Content revision data:
▬▬▬▬▬▬▬▬▬▬

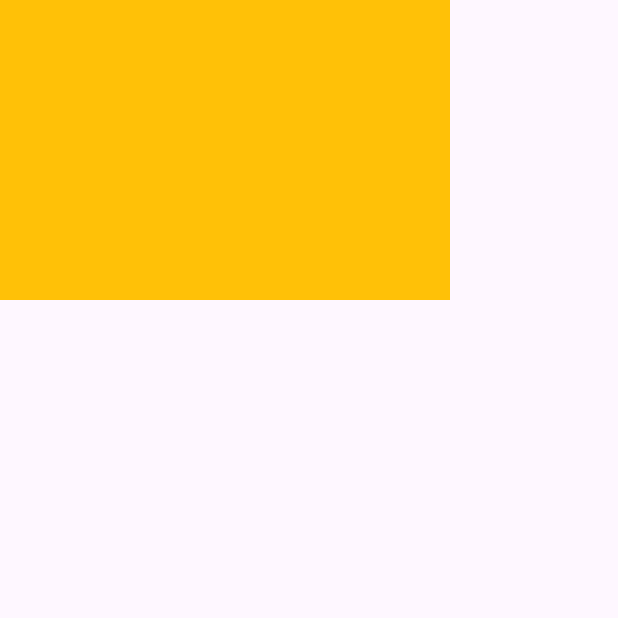
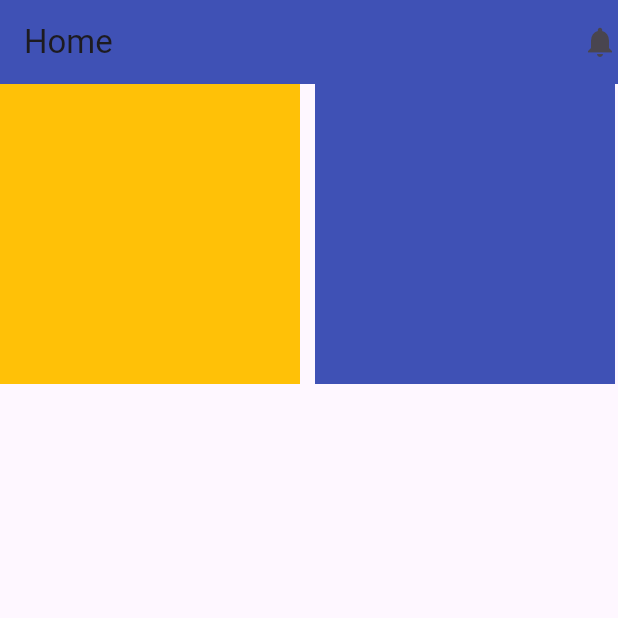
Before and after one commit to programmerrajbhai/Flutter-Top-AppsBar, a Flutter app: the screen it shows after launch, on a phone screen of 412 x 824 dp, the top half of it. Run offline on Flutter 3.47's test engine with Material 3 defaults, Android fonts, the phone set to English and light mode, and no system bars.

Commit message:
Single Scroll View

```diff
--- a/lib/main.dart
+++ b/lib/main.dart
@@ -9,15 +9,48 @@ class MyApp extends StatelessWidget {
   Widget build(BuildContext context) {
     return MaterialApp(
       debugShowCheckedModeBanner: false,
+      home: SafeArea(
+        child: Scaffold(
+          appBar: AppBar(
+            title: Text("Home"),
+            backgroundColor: Colors.indigo,
+             actions: <Widget>[
+               Icon(Icons.notifications)
+             ],
+          ),
 
-      home: SafeArea(
-          child: Scaffold(
-            body: Container(
-               height: 200,
-              width: 300,
-             color: Colors.amber,
+          body: SingleChildScrollView(
+            scrollDirection: Axis.horizontal,
+            child: Row(
+              children: <Widget>[
+                Container(
+                  height: 200,
+                  width: 200,
+                  color: Colors.amber,
+                ),
+                SizedBox(height: 10,
+                width: 10,),
+                Container(
+                  height: 200,
+                  width: 200,
+                  color: Colors.indigo,
+                ),
+                SizedBox(
+                  height: 10,
+                  width: 10,
+                ),
+                Container(
+                  height: 200,
+                  width: 200,
+                  color: Colors.indigoAccent,
+                )
+              ],
+
             ),
-          )
+          ),
+
+
+        ),
       ),
 
     );
```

▬▬▬▬▬▬▬▬▬▬

Show all lines in the entries above where the string "body" appears.

* **Exercise answer**:
-            body: Container(
+          body: SingleChildScrollView(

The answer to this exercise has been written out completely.